**Exercise objective**
An exact reprint of the whole listing is what the answer must contain.

····················

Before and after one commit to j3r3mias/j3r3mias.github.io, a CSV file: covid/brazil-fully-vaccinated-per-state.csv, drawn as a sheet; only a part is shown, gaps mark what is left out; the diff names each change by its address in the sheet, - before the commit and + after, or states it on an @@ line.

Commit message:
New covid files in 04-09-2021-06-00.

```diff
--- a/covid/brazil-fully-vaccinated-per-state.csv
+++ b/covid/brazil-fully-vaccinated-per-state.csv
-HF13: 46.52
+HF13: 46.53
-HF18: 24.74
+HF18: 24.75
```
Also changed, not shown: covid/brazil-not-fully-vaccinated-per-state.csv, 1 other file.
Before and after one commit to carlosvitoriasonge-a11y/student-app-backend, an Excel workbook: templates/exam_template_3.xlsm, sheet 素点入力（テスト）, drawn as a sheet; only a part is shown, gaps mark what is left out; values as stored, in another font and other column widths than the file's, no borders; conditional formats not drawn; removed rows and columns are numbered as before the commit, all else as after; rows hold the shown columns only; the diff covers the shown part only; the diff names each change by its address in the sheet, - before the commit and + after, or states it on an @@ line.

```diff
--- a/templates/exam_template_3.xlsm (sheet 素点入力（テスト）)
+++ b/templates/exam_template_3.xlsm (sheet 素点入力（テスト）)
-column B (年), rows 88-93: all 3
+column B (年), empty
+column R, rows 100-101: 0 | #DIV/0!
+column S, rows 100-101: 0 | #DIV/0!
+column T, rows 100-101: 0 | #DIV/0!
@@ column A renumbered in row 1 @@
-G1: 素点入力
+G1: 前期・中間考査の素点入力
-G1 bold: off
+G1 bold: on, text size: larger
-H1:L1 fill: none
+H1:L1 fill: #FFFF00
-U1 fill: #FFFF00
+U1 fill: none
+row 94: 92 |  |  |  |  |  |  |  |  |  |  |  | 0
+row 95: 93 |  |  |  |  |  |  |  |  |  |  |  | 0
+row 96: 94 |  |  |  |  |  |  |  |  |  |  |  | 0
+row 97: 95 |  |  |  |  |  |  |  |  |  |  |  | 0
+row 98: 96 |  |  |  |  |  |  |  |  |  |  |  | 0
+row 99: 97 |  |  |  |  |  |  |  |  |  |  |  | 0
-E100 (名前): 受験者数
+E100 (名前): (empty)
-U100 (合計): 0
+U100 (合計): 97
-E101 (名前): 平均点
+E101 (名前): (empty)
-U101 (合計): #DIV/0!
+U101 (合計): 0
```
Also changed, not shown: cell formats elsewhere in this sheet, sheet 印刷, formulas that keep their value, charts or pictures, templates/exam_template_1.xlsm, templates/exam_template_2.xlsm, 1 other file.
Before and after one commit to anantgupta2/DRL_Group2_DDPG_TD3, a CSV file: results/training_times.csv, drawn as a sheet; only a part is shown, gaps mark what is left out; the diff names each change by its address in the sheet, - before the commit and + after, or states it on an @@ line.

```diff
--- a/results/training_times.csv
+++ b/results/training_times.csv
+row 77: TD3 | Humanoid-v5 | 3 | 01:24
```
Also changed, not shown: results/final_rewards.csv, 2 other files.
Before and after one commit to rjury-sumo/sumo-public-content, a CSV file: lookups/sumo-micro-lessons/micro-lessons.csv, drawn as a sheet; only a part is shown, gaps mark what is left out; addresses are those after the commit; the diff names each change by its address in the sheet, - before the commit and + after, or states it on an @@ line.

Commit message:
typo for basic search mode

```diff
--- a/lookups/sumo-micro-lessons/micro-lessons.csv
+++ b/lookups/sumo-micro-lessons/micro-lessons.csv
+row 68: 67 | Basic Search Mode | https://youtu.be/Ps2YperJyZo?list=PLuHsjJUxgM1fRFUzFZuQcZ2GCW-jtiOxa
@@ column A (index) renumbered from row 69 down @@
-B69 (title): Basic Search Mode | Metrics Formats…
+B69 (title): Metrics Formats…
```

····················

**Task answer**
Before and after one commit to j3r3mias/j3r3mias.github.io, a CSV file: covid/brazil-fully-vaccinated-per-state.csv, drawn as a sheet; only a part is shown, gaps mark what is left out; the diff names each change by its address in the sheet, - before the commit and + after, or states it on an @@ line.

Commit message:
New covid files in 04-09-2021-06-00.

```diff
--- a/covid/brazil-fully-vaccinated-per-state.csv
+++ b/covid/brazil-fully-vaccinated-per-state.csv
-HF13: 46.52
+HF13: 46.53
-HF18: 24.74
+HF18: 24.75
```
Also changed, not shown: covid/brazil-not-fully-vaccinated-per-state.csv, 1 other file.
Before and after one commit to carlosvitoriasonge-a11y/student-app-backend, an Excel workbook: templates/exam_template_3.xlsm, sheet 素点入力（テスト）, drawn as a sheet; only a part is shown, gaps mark what is left out; values as stored, in another font and other column widths than the file's, no borders; conditional formats not drawn; removed rows and columns are numbered as before the commit, all else as after; rows hold the shown columns only; the diff covers the shown part only; the diff names each change by its address in the sheet, - before the commit and + after, or states it on an @@ line.

```diff
--- a/templates/exam_template_3.xlsm (sheet 素点入力（テスト）)
+++ b/templates/exam_template_3.xlsm (sheet 素点入力（テスト）)
-column B (年), rows 88-93: all 3
+column B (年), empty
+column R, rows 100-101: 0 | #DIV/0!
+column S, rows 100-101: 0 | #DIV/0!
+column T, rows 100-101: 0 | #DIV/0!
@@ column A renumbered in row 1 @@
-G1: 素点入力
+G1: 前期・中間考査の素点入力
-G1 bold: off
+G1 bold: on, text size: larger
-H1:L1 fill: none
+H1:L1 fill: #FFFF00
-U1 fill: #FFFF00
+U1 fill: none
+row 94: 92 |  |  |  |  |  |  |  |  |  |  |  | 0
+row 95: 93 |  |  |  |  |  |  |  |  |  |  |  | 0
+row 96: 94 |  |  |  |  |  |  |  |  |  |  |  | 0
+row 97: 95 |  |  |  |  |  |  |  |  |  |  |  | 0
+row 98: 96 |  |  |  |  |  |  |  |  |  |  |  | 0
+row 99: 97 |  |  |  |  |  |  |  |  |  |  |  | 0
-E100 (名前): 受験者数
+E100 (名前): (empty)
-U100 (合計): 0
+U100 (合計): 97
-E101 (名前): 平均点
+E101 (名前): (empty)
-U101 (合計): #DIV/0!
+U101 (合計): 0
```
Also changed, not shown: cell formats elsewhere in this sheet, sheet 印刷, formulas that keep their value, charts or pictures, templates/exam_template_1.xlsm, templates/exam_template_2.xlsm, 1 other file.
Before and after one commit to anantgupta2/DRL_Group2_DDPG_TD3, a CSV file: results/training_times.csv, drawn as a sheet; only a part is shown, gaps mark what is left out; the diff names each change by its address in the sheet, - before the commit and + after, or states it on an @@ line.

```diff
--- a/results/training_times.csv
+++ b/results/training_times.csv
+row 77: TD3 | Humanoid-v5 | 3 | 01:24
```
Also changed, not shown: results/final_rewards.csv, 2 other files.
Before and after one commit to rjury-sumo/sumo-public-content, a CSV file: lookups/sumo-micro-lessons/micro-lessons.csv, drawn as a sheet; only a part is shown, gaps mark what is left out; addresses are those after the commit; the diff names each change by its address in the sheet, - before the commit and + after, or states it on an @@ line.

Commit message:
typo for basic search mode

```diff
--- a/lookups/sumo-micro-lessons/micro-lessons.csv
+++ b/lookups/sumo-micro-lessons/micro-lessons.csv
+row 68: 67 | Basic Search Mode | https://youtu.be/Ps2YperJyZo?list=PLuHsjJUxgM1fRFUzFZuQcZ2GCW-jtiOxa
@@ column A (index) renumbered from row 69 down @@
-B69 (title): Basic Search Mode | Metrics Formats…
+B69 (title): Metrics Formats…
```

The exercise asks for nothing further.